Rabbi Fish then noted that, as per the prediction in the Talmud that had been seen in two world wars until now, there is a distinct probability that the Third World War will begin sometime before the year 5782 which begins after Rosh Hashannah, the Jewish New Year, in September.

“And Ben David (the son of David, i.e. the Messiah) will come in the Shemmitta, that is to say, the exit of the Shemitta year, that is to say on the Ninth of Av after the Shemitta ends,” Rabbi Fish explained.

Rabbi Fish cited a Talmud (Taanit 29a) that states:

“The Sages said: When the Temple was destroyed for the first time, that day was the Ninth of Av; and it was the conclusion of Shabbat; and it was the year after a Sabbatical Year; and it was the week of the priestly watch of Jehoiarib; and the Levites were singing the song and standing on their platform. And what song were they singing? They were singing the verse: “And He brought upon them their own iniquity, and He will cut them off in their own evil” (Psalms 94:23). And they did not manage to recite the end of the verse: “The Lord our God will cut them off,” before gentiles came and conquered them. And likewise, the same happened when the Second Temple was destroyed.”

In fact, according to the Talmud (Taanit 29 a) the First Temple was destroyed on the Ninth of Av on Motzei Shabbat, the night after Shabbat, in a Shemitta year. The Talmud adds that this was, according to many opinions, also true of the Second Temple. Many later opinions place the destruction of the Second Temple on the Ninth of Av 4828, which was in a sabbatical year on the night after Shabbat.

Rav Fish noted that similarly, this year, the Ninth of Av falls on Shabbat.
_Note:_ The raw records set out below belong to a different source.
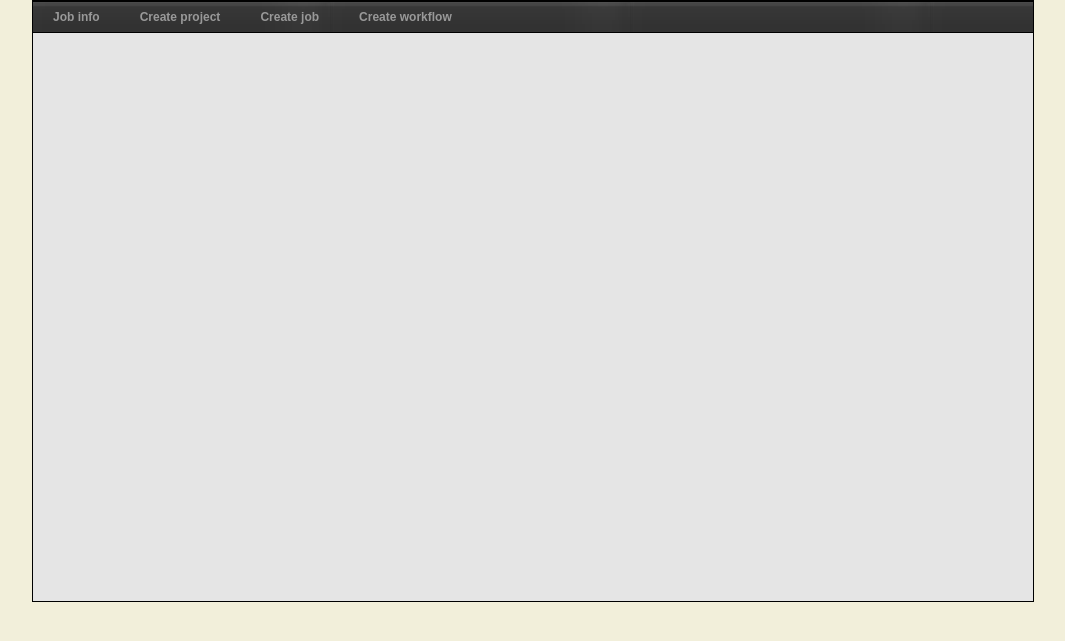
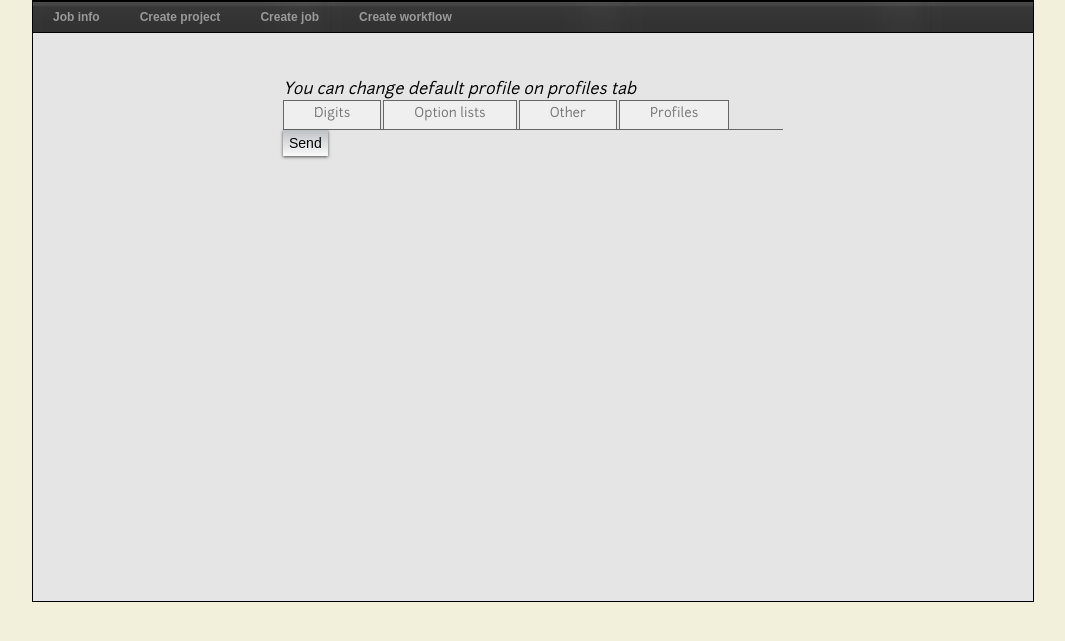
Before and after one commit to antoniopuero/client, a PHP site: page /form.php in a window 1280 px wide. Shown: the top 641 px of the page, without its empty margins (107-1172 px from the left). Run offline with PHP 8.4, Linux system fonts and the light colour scheme.

Commit message:
selector of default profiles is done

```diff
--- a/css/form.css
+++ b/css/form.css
@@ -1,11 +1,10 @@
 /*------form_container--*/
-#wrap{
-    width: 600px;
+
+#form_container{
+    position: relative;
+    width: 500px;
     height: 400px;
     margin: 50px auto 10px;
-}
-#form_container{
-    display: none;
 }
 #form_container label
 {
@@ -37,6 +36,47 @@ padding: 2px 6px
 }
 #form_container  p{
     font-weight: bold;
+}
+button{
+    font-family: Arial, Helvetica, sans-serif;
+    font-size: 14px;
+    color: #000000;
+    padding: 5px 6px;
+    margin: 0;
+    background: -moz-linear-gradient(
+        top,
+        #bec1c4 0%,
+        #fafafa);
+    background: -webkit-gradient(
+        linear, left top, left bottom,
+        from(#bec1c4),
+        to(#fafafa));
+    -moz-border-radius: 0px;
+    -webkit-border-radius: 0px;
+    border-radius: 0px;
+    border: 0px solid #ffffff;
+    -moz-box-shadow:
+        0px 1px 3px rgba(074,074,074,1),
+        inset 0px 0px 1px rgba(255,255,255,0);
+    -webkit-box-shadow:
+        0px 1px 3px rgba(074,074,074,1),
+        inset 0px 0px 1px rgba(255,255,255,0);
+    box-shadow:
+        0px 1px 3px rgba(074,074,074,1),
+        inset 0px 0px 1px rgba(255,255,255,0);
+    text-shadow:
+        0px -1px 0px rgba(255,255,255,0),
+        0px 1px 0px rgba(255,255,255,0.3);
+}
+button:active{
+    background: -moz-linear-gradient(
+        top,
+        #434445 0%,
+        #a1a1a1);
+    background: -webkit-gradient(
+        linear, left top, left bottom,
+        from(#434445),
+        to(#a1a1a1));
 }
 /*-----jquery tools-----*/
 ul.tabs {
--- a/css/main.css
+++ b/css/main.css
@@ -16,47 +16,6 @@ body{
     min-height: 100%;
     background: #F2EFDA;
     font-family: 'junction';
-}
-button{
-    font-family: Arial, Helvetica, sans-serif;
-    font-size: 14px;
-    color: #000000;
-    padding: 5px 6px;
-    margin: 0;
-    background: -moz-linear-gradient(
-        top,
-        #bec1c4 0%,
-        #fafafa);
-    background: -webkit-gradient(
-        linear, left top, left bottom,
-        from(#bec1c4),
-        to(#fafafa));
-    -moz-border-radius: 0px;
-    -webkit-border-radius: 0px;
-    border-radius: 0px;
-    border: 0px solid #ffffff;
-    -moz-box-shadow:
-        0px 1px 3px rgba(074,074,074,1),
-        inset 0px 0px 1px rgba(255,255,255,0);
-    -webkit-box-shadow:
-        0px 1px 3px rgba(074,074,074,1),
-        inset 0px 0px 1px rgba(255,255,255,0);
-    box-shadow:
-        0px 1px 3px rgba(074,074,074,1),
-        inset 0px 0px 1px rgba(255,255,255,0);
-    text-shadow:
-        0px -1px 0px rgba(255,255,255,0),
-        0px 1px 0px rgba(255,255,255,0.3);
-}
-button:active{
-    background: -moz-linear-gradient(
-        top,
-        #434445 0%,
-        #a1a1a1);
-    background: -webkit-gradient(
-        linear, left top, left bottom,
-        from(#434445),
-        to(#a1a1a1));
 }
 /*-----------wrapper-------*/
 #wrapper{
--- a/form.php
+++ b/form.php
@@ -1,16 +1,13 @@
 <?php include 'views/header.php'; ?>
-	<div id='wrap'>
 	<div id='form_container'>
+        <div><em>You can change default profile on profiles tab</em></div>
             <form id ="new_project" name="data" method="post">
-                <b>Profiles: </b>
-                <select name="profiles">
-                    <option name="user_settings">&lt;user&gt;</option>
-                </select>
                     <div id="tabs">
                         <ul class = "tabs">
                             <li><a href="#tabs-digits">Digits</a></li>
                             <li><a href="#tabs-lists">Option lists</a></li>
                             <li><a href="#tabs-other">Other</a></li>
+                            <li><a href="#tabs-profiles">Profiles</a></li>
                         </ul>
                         <div class="panes">
                             <div id="tabs-digits">
@@ -19,15 +16,15 @@
                             </div>
                             <div id="tabs-other">
                             </div>
+                            <div id="tabs-profiles">
+                                <b>Profiles: </b>
+                                <select name="profiles">
+                                    <option name="user_settings">&lt;user&gt;</option>
+                                </select>
+                            </div>
                         </div>
                     </div>
                 <button class="send_button">Send</button>
             </form>
 	</div>
-	</div>
-	<!--<script type="text/javascript">
-	(function (Events) {
-        Events.formConstruct($('#form_container'));
-	})(Events);
-	</script>-->
 <?php include 'views/footer.php'; ?>
--- a/js/app/common.js
+++ b/js/app/common.js
@@ -35,7 +35,7 @@ Builder.prototype = {
 			i = 0,
 			element,
 			prop;
-		this.addProfilesToForm(container.find('select[name="profiles"]'), config.profiles);
+		this.addProfilesToForm(container, config.profiles);
 		for (prop in config) {
 			if ((config[prop] === 'int') || (config[prop] === 'float')) {
 				element =  $('<p>' + this.firstLetter(prop.toString()) + '</p><input type="text" name="' + prop + '" class="' + config[prop] + ' input" size="40">');
@@ -78,16 +78,56 @@ Builder.prototype = {
 		"use strict";
 		form.find('.error_message').detach();
 	},
+	useProfile: function (formObject, profile) {
+		"use strict";
+		var val,
+			inputEl,
+			textEl,
+			selectEl,
+			fieldEl,
+			i;
+		formObject = $(formObject);
+		for (val in profile) {
+			if (!$.isArray(profile[val])) {
+				if (profile[val] === true) {
+					formObject.find('.booltrue[name="' + val + '"]').attr('checked', true);
+				} else if (profile[val] === false) {
+					formObject.find('.boolfalse[name="' + val + '"]').attr('checked', true);
+				} else {
+					inputEl = formObject.find('input[name="' + val + '"]');
+					textEl = formObject.find('textarea[name="' + val + '"]');
+					if ((inputEl.get(0) !== undefined) && (inputEl.attr('type') === 'text')) {
+						inputEl.val(profile[val]);
+					} else if (textEl.get(0) !== undefined) {
+						textEl.val(profile[val]);
+					}
+				}
+			} else {
+				selectEl = formObject.find('select[name="' + val + '"]');
+				fieldEl = formObject.find('fieldset[name="' + val + '"]');
+				if (selectEl.get(0) !== undefined) {
+					for (i = 0; i < profile[val].length; i += 1) {
+						selectEl.find('option[value="' + profile[val][i] + '"]').attr('selected', true);
+					}
+				} else if (fieldEl.get(0) !== undefined) {
+					for (i = 0; i < profile[val].length; i += 1) {
+						fieldEl.find('input[name="' + profile[val][i] + '"]').attr('checked', true);
+					}
+				}
+			}
+		}
+	},
 	changeProfile: function (e) {
 		"use strict";
-		console.log(e);
 		var targetName = e.target.selectedOptions[0].innerText;
-		console.log(targetName);
+		e.data.self.useProfile(e.target.form, e.data.profiles[targetName]);
 	},
-	addProfilesToForm: function (selectObject, profiles) {
+	addProfilesToForm: function (container, profiles) {
 		"use strict";
-		var profile;
-		selectObject.on('change', this.changeProfile);
+		var profile,
+			selectObject = container.find('select[name="profiles"]');
+		console.dir(profiles);
+		selectObject.on('change', {self: this, profiles: profiles}, this.changeProfile);
 		for (profile in profiles) {
 			selectObject.append($('<option name="' + profile + '">' + profile + '</option>'));
 		}
--- a/js/app/events.js
+++ b/js/app/events.js
@@ -67,7 +67,6 @@ Events = {
 		"use strict";
 		var jsonData = this.connect.send();
 		Events.build.buildForm(jsonData, container);
-		container.show();
 	}
 };
 /*-------------------------------constant handlers--------------------------------*/
```
Lines whose indentation alone changed are shown as unchanged.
Since it is forbidden to fast on Shabbat, the fast will be observed on Sunday. In addition, the Ninth of Av next year also falls on Shabbat. He cited the Jerusalem Talmud (Megilla 5b) which explains that if the Ninth of Av falls on Shabbat, the fast is “uprooted”. 

“The fast is uprooted, meaning that instead of fasting on the Ninth of Av, we are having the Shabbat feasts, effectively turning the Tisha B’av fast into the prophesied feast,” Rabbi Fish explained. “This is a taste of the Messianic era when every Tisha B’Av will be a feast.” 

“There is a mistaken perception of time as a line made up of separate points,” Rabbi Fish said. “The world was created in seven days and each day of creation is represented in its corresponding day of the week. This is also true of holy days. The Ninth of Av has an aspect every year that connects it to the previous years. So if the Ninth of Av this year is even more similar to the actual days on which the Temples were destroyed which were in the Shemitta and were on the night after Shabbat, it will be even more connected.”

“But the lesson of Tisha B’av on prophecy is that the final redemption will appear difficult and destructive but it will actually be a time of great rejoicing,” Rabbi Fish said. “And, indeed, for people who have rejected Hashem, it will be a horrific day of judgment and Gog and Magog will be a time of woe. But for those who have longed to connect to Hashem, all the obstacles will be taken away and it will be a day of great rejoicing. The war will not touch them and most especially not touch Israel.”